Some fungi are delicious, others are downright unpleasant and it pays to give them a wide berth. If I told you the Garden is home to a century-old ‘zombie fungi’, you might assume it falls into the latter category. You’d be dead wrong.
‘Zombie fungi’ are part of two fascinating – albeit slightly macabre – taxonomic groups called Cordyceps and Ophiocordyceps. And they, or something similar, have been found in trace fossils as early as 48 million years ago. In more recent times they’ve been depicted, often horrifically, in cinema, television, novels and even computer games.
Fortunately, despite the dramatic embellishments by the arts, these parasitic fungi do not trouble humans or indeed any warm-blooded species. Their hosts are generally invertebrates especially insect larvae. Their life cycle begins with spores, scattered in the soil. Upon contact with larvae, the spores release mycelia – a network of very fine threads that spreads throughout the host, eventually intruding into its nervous system and brain. This is where the ‘zombie’ emerges.
Instead of remaining safely below the surface, the larva is compelled to burrow towards the surface, in a vertical position with head oriented upwards. At this point it dies and from its head a ‘fruiting body’, the spore producing structure, bursts out as a stalk, emerging from the soil to spread more spores, completing the zombie’s life cycle. These zombie fungi are not just fuel for our nightmares.

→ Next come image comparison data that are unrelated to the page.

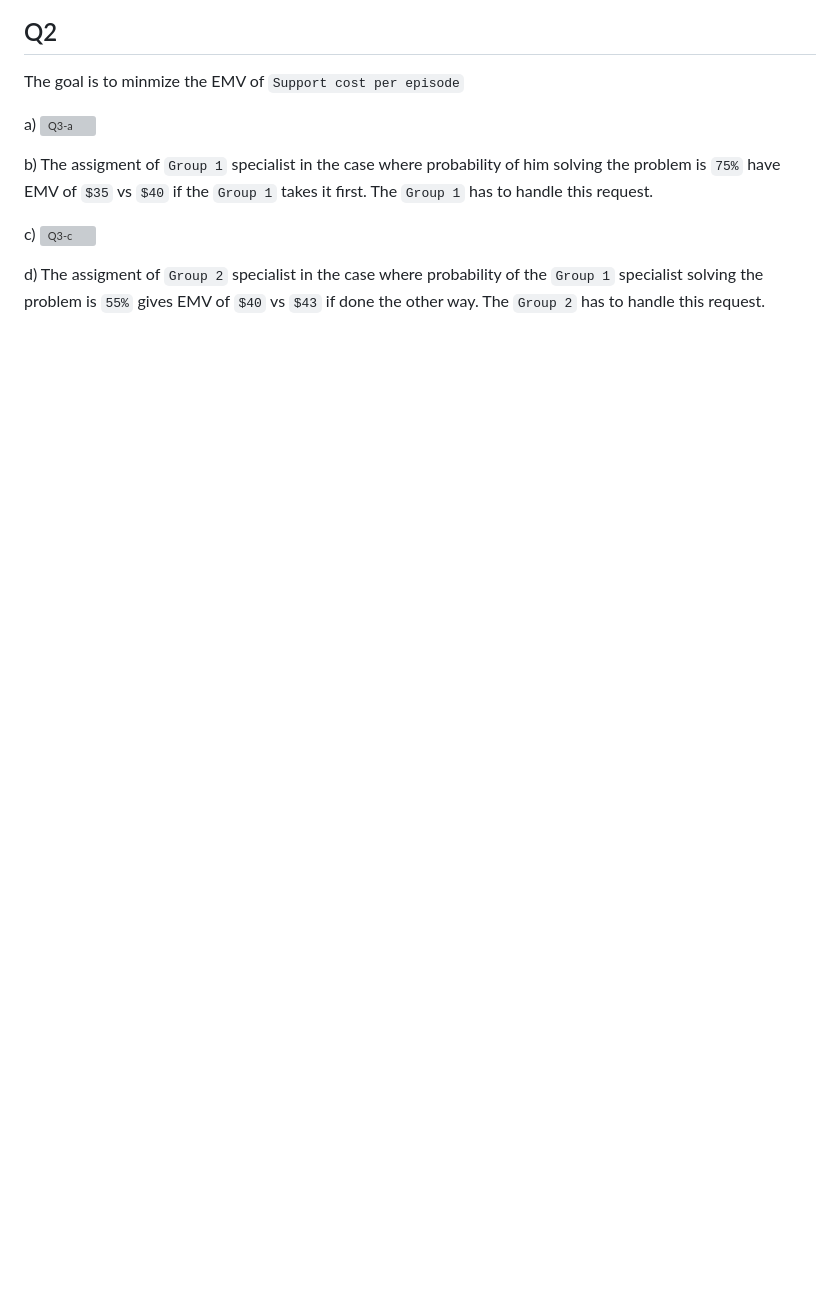
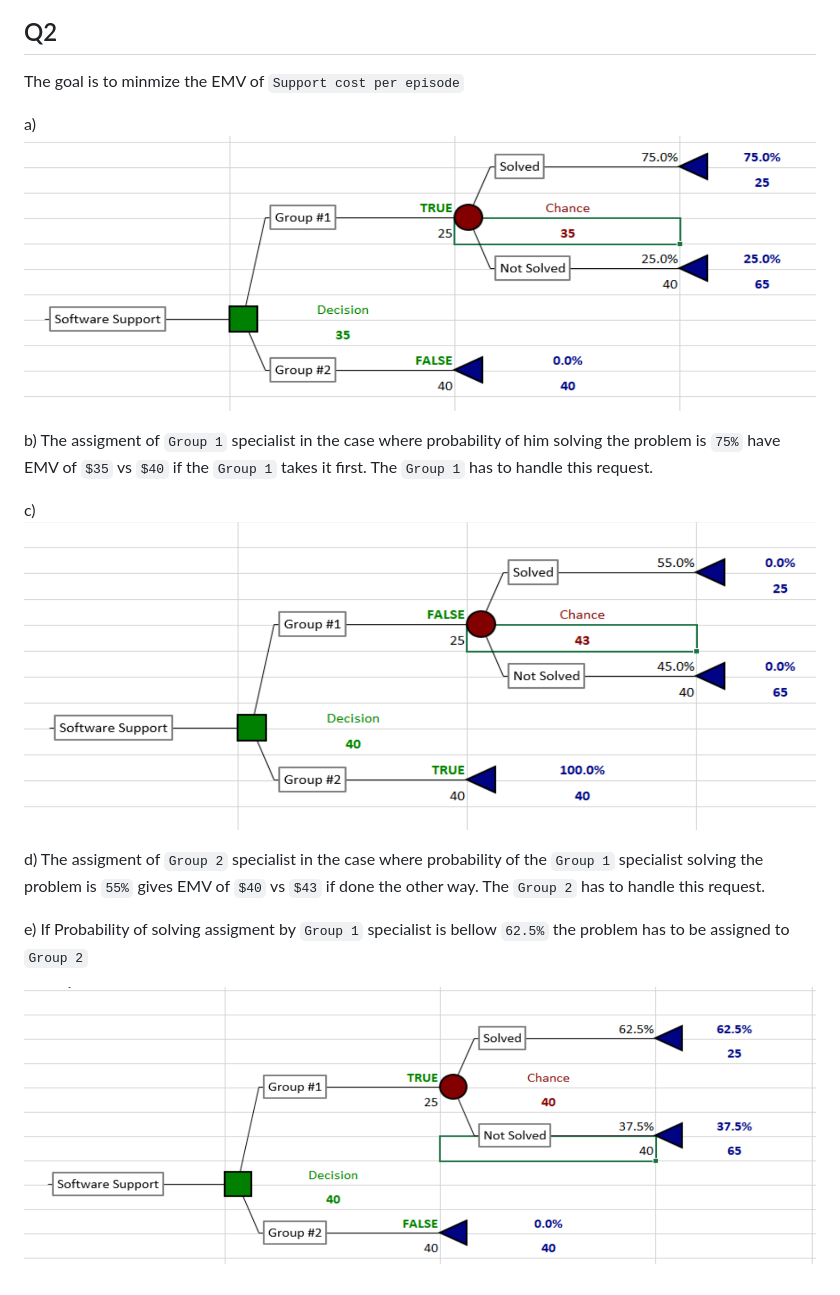
Before and after one commit to borodark/wsu, a Markdown page: dsa6300/HW7.md, the part around the change. GitHub-like rendering; pictures changed too: dsa6300/HW7-Q2-e.png (added); blank space fills up the shorter version; grey boxes are pictures that could not be loaded.

Commit message:
HW7 Q2

```diff
--- a/dsa6300/HW7.md
+++ b/dsa6300/HW7.md
@@ -36,10 +36,14 @@ The
 
 The goal is to minmize the EMV of `Support cost per episode`
 
-  a) ![Q3-a](HW7-Q3-a.png)
+  a) ![Q3-a](HW7-Q2-a.png)
 
   b) The assigment of `Group 1` specialist in the case where probability of him solving the problem is `75%` have EMV of `$35` vs `$40` if the `Group 1` takes it first. The `Group 1` has to handle this request.
 
-  c) ![Q3-c](HW7-Q3-c.png)
+  c) ![Q3-c](HW7-Q2-c.png)
 
   d) The assigment of `Group 2` specialist in the case where probability of the `Group 1` specialist solving the problem is `55%` gives EMV of `$40` vs `$43` if done the other way.  The `Group 2` has to handle this request.
+
+  e) If Probability of solving assigment by `Group 1` specialist is bellow `62.5%` the problem has to be assigned to `Group 2`
+
+  ![Q3-c](HW7-Q2-e.png)
```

One species, Ophiocordyceps sinensis is classified as medicinal, and it has a long history in traditional Chinese, Nepalese and Tibetan medicine, with the fungusaffected larva highly valued for treatment of many maladies and as an aphrodisiac. In traditional Chinese medicine the fungus is called the “insect plant” and is regarded as having an excellent balance of yin and yang as it is thought to be a combination of both animal and vegetable.
Today, the zombie fungus is collected by hand and the mycelia cultured in grain or liquid mediums. The active medicinal component is Cordycepin and scientific investigation suggests it has uses in treating cancers, depression, diabetes and heart disease. At least one clinical trial as a leukemia treatment has also been conducted since 2015.

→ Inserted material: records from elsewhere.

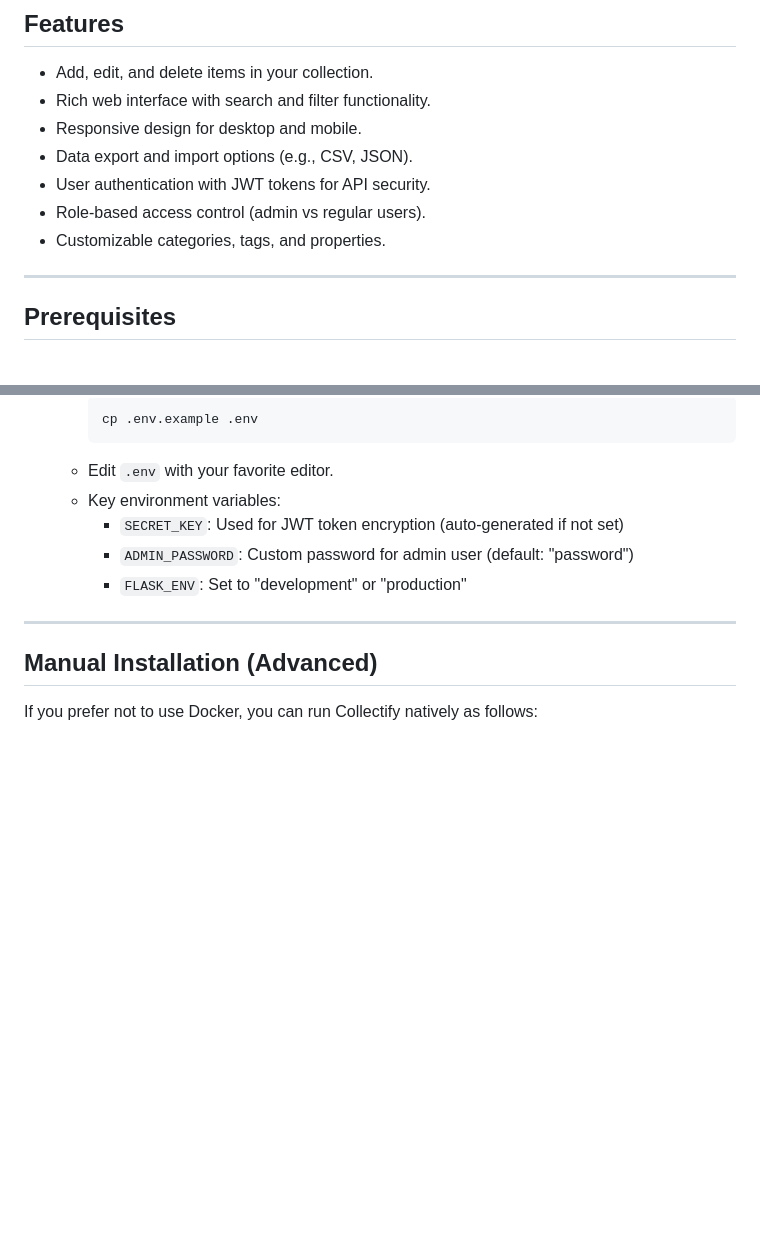
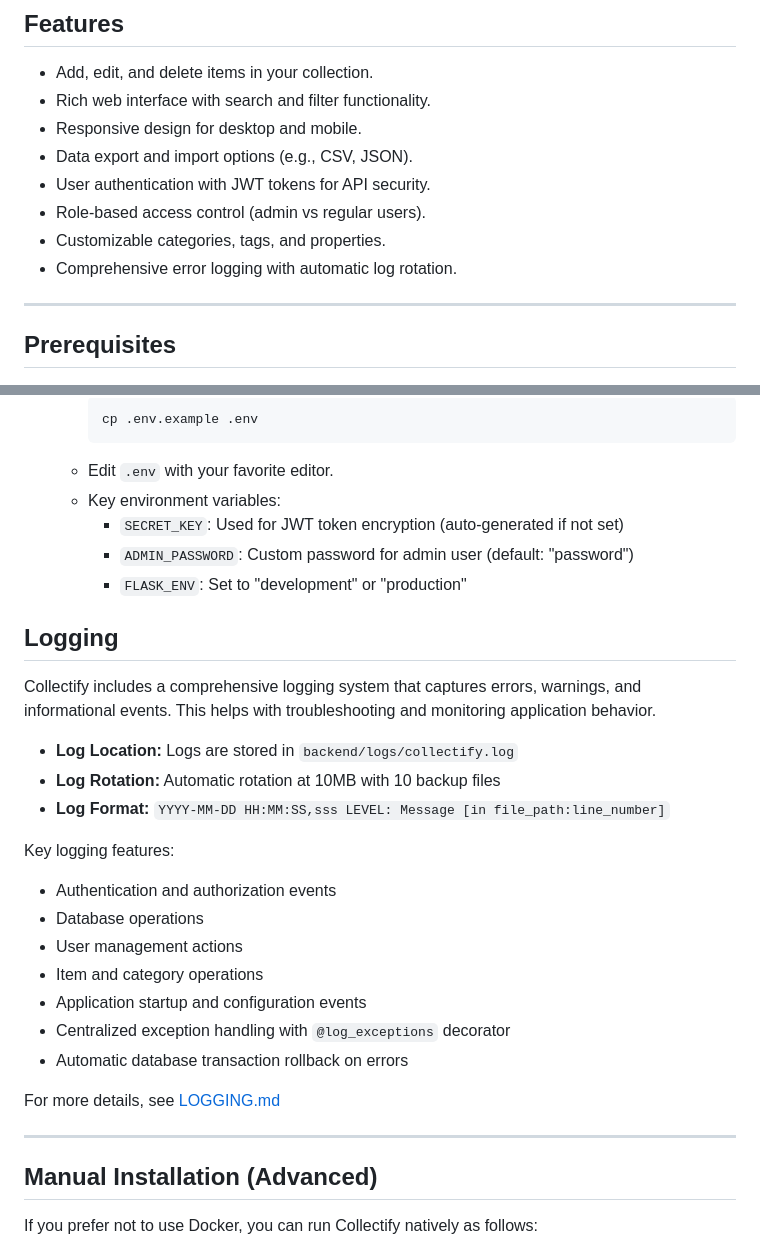
Before and after one commit to LucaPaganin/collectify, a Markdown page: README.md, 2 parts joined by grey strips. GitHub-like rendering; blank space fills up the shorter version.

Commit message:
feat: Add comprehensive logging system with automatic log rotation; update README and create LOGGING.md

```diff
--- a/README.md
+++ b/README.md
@@ -75,6 +75,7 @@ Collectify is a web application designed to help you organize, manage, and view
 - User authentication with JWT tokens for API security.
 - Role-based access control (admin vs regular users).
 - Customizable categories, tags, and properties.
+- Comprehensive error logging with automatic log rotation.
 
 ---
 
@@ -169,6 +170,25 @@ The application includes a secure authentication system:
     - `ADMIN_PASSWORD`: Custom password for admin user (default: "password")
     - `FLASK_ENV`: Set to "development" or "production"
 
+## Logging
+
+Collectify includes a comprehensive logging system that captures errors, warnings, and informational events. This helps with troubleshooting and monitoring application behavior.
+
+- **Log Location:** Logs are stored in `backend/logs/collectify.log`
+- **Log Rotation:** Automatic rotation at 10MB with 10 backup files
+- **Log Format:** `YYYY-MM-DD HH:MM:SS,sss LEVEL: Message [in file_path:line_number]`
+
+Key logging features:
+- Authentication and authorization events
+- Database operations
+- User management actions
+- Item and category operations
+- Application startup and configuration events
+- Centralized exception handling with `@log_exceptions` decorator
+- Automatic database transaction rollback on errors
+
+For more details, see [LOGGING.md](LOGGING.md)
+
 ---
 
 ## Manual Installation (Advanced)
```
Also changed, not shown: LOGGING.md (added, +130 -0 lines).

And in Australia, a local species, Cordyceps gunnii, has been known to fetch as much as $4,000 per 100 grams. The Garden’s own zombie – a Cordyceps gunnii most likely collected by Scottish propagator Alexander Grant back in the 1890s – resides in a spirit jar in the Daniel Solander Library.
Grant served his apprenticeship in the gardens of the Earl of Seafield, Cullen House, Banffshire and later at the Royal Botanic Gardens, Edinburgh. He left for Australia and arrived in Sydney in 1878.

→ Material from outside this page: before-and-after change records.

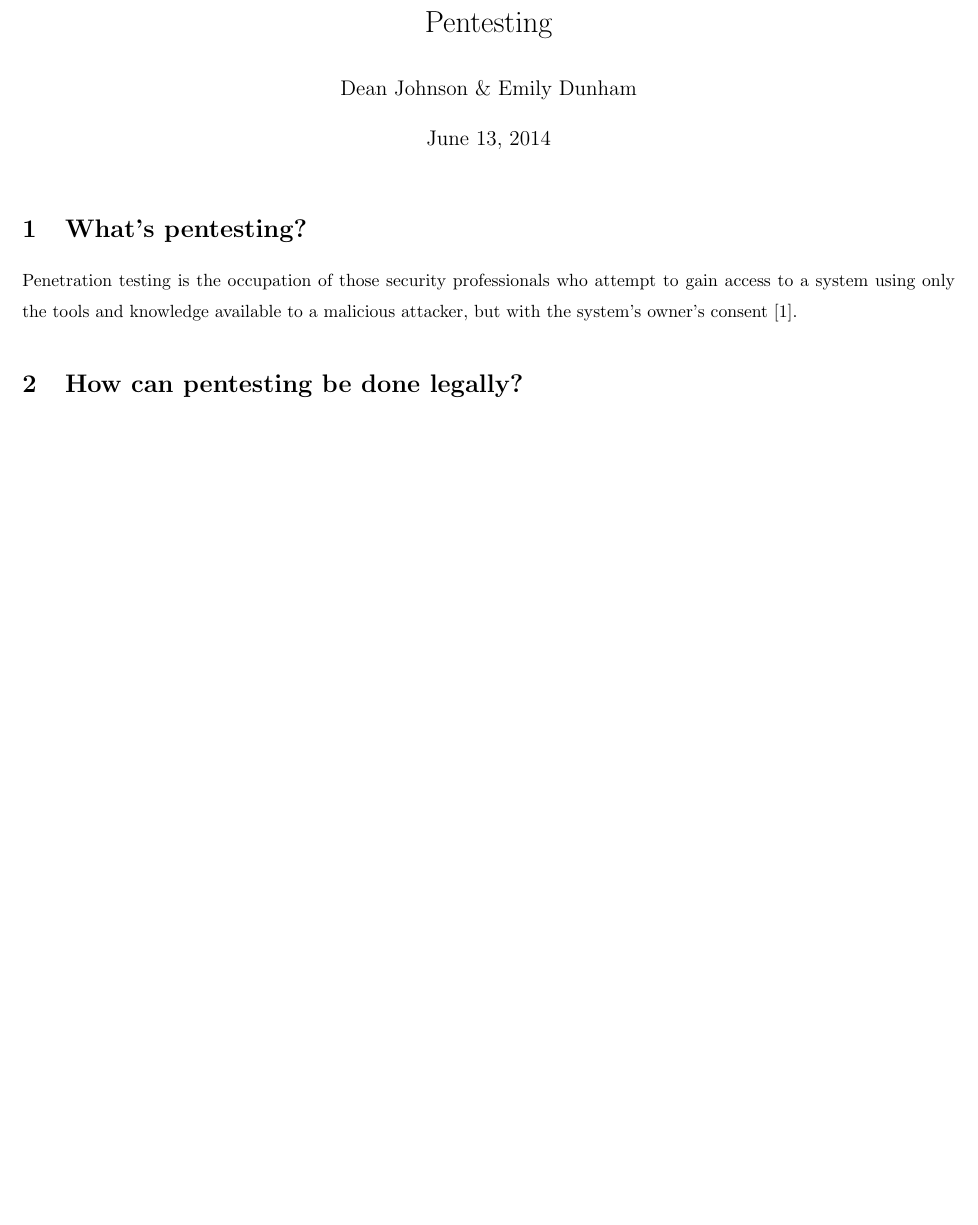
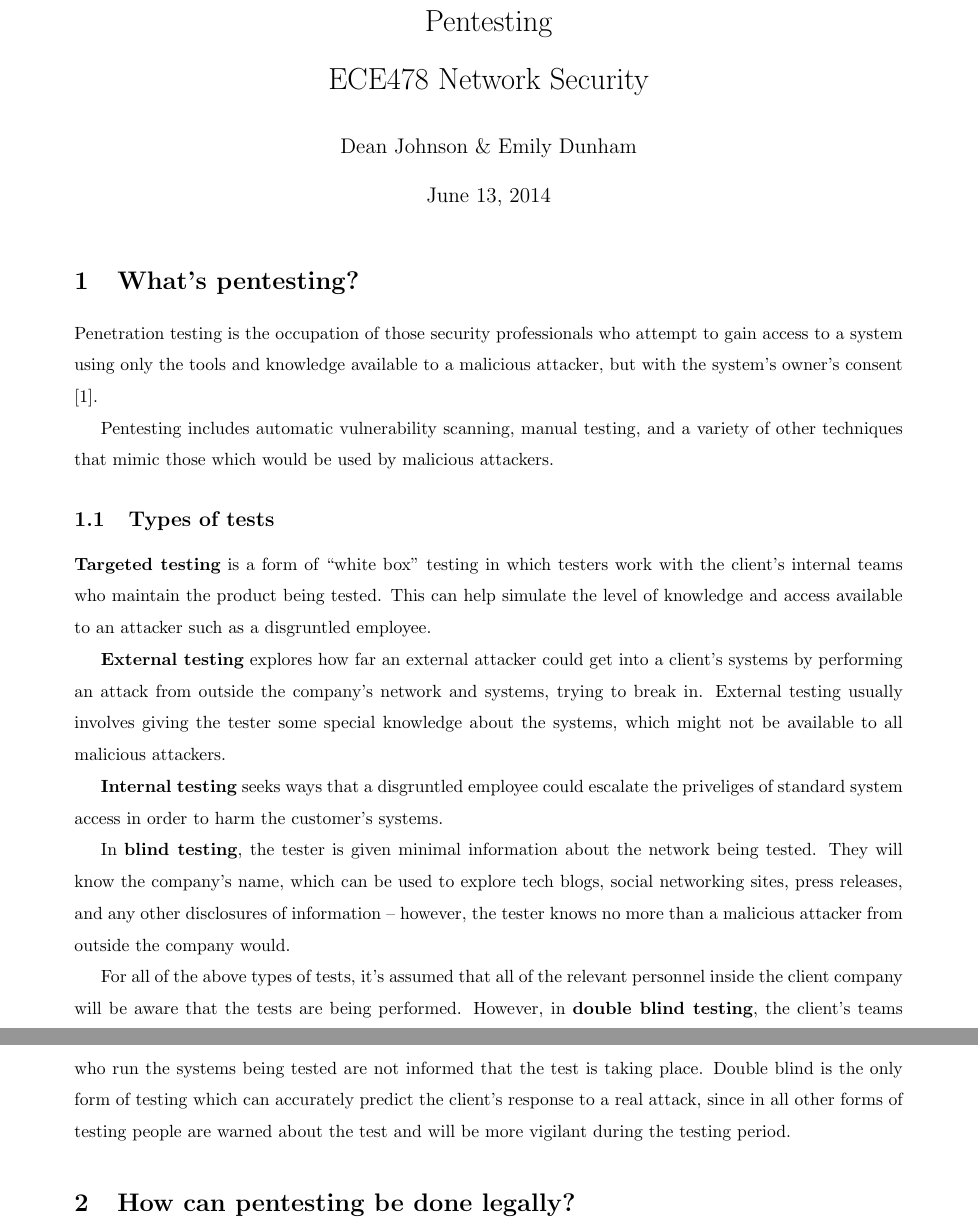
Before and after one commit to edunham/netsec-class, a LaTeX document (writeup.tex): part of page 1 of 2 before the commit and two parts of pages 1 and 2 of 3 after it, the two joined at a grey line, cut so that both start at the same text, the shorter picture padded with empty space. Compiled offline with pdfLaTeX.

Commit message:
types of tests

```diff
--- a/writeup.tex
+++ b/writeup.tex
@@ -1,7 +1,6 @@
 \documentclass{article}
-\usepackage[cm]{fullpage}
-\title{Pentesting}
-%\subtitle{ECE478 Network Security}
+\usepackage{fullpage}
+\title{Pentesting\\ECE478 Network Security}
 \author{Dean Johnson \& Emily Dunham}
 \linespread{1.5}
 
@@ -13,6 +12,43 @@
 attempt to gain access to a system using only the tools and knowledge available
 to a malicious attacker, but with the system's owner's consent
 \cite{whatispentest}.
+
+Pentesting includes automatic vulnerability scanning, manual testing, and a
+variety of other techniques that mimic those which would be used by malicious
+attackers.
+
+\subsection{Types of tests}
+
+{\bf Targeted testing} is a form of ``white box" testing in which testers work with
+the client's internal teams who maintain the product being tested. This can
+help simulate the level of knowledge and access available to an attacker such
+as a disgruntled employee.
+
+{\bf External testing} explores how far an external attacker could get into a
+client's systems by performing an attack from outside the company's network
+and systems, trying to break in. External testing usually involves giving the
+tester some special knowledge about the systems, which might not be available
+to all malicious attackers.
+
+{\bf Internal testing} seeks ways that a disgruntled employee could escalate
+the priveliges of standard system access in order to harm the customer's
+systems.
+
+In {\bf blind testing}, the tester is given minimal information about the
+network being tested. They will know the company's name, which can be used to
+explore tech blogs, social networking sites, press releases, and any other
+disclosures of information -- however, the tester knows no more than a
+malicious attacker from outside the company would.
+
+For all of the above types of tests, it's assumed that all of the relevant
+personnel inside the client company will be aware that the tests are being
+performed. However, in {\bf double blind testing}, the client's teams who run
+the systems being tested are not informed that the test is taking place.
+Double blind is the only form of testing which can accurately predict the
+client's response to a real attack, since in all other forms of testing people
+are warned about the test and will be more vigilant during the testing period.
+
+
 
 \section{How can pentesting be done legally?}
 
```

From 1882 Grant was employed in the Botanic Gardens, Sydney as a propagator. He specialised in fungi and was employed as a mycologist by the Department of Agriculture. He was vice-president of the Horticulture Association from its foundation.
In 1899, Grant added some 120 glass jars of fungi in spirits to what was then the Garden’s Botanical Museum Collection. If you’d like to take a look, don’t be afraid to ask. Just be sure to book an appointment – we’re open Tuesday– Thursday, 10am–4pm.
This article was written for the Foundation & Friends of the Botanic Gardens Magazine as seen in the Winter Issue here.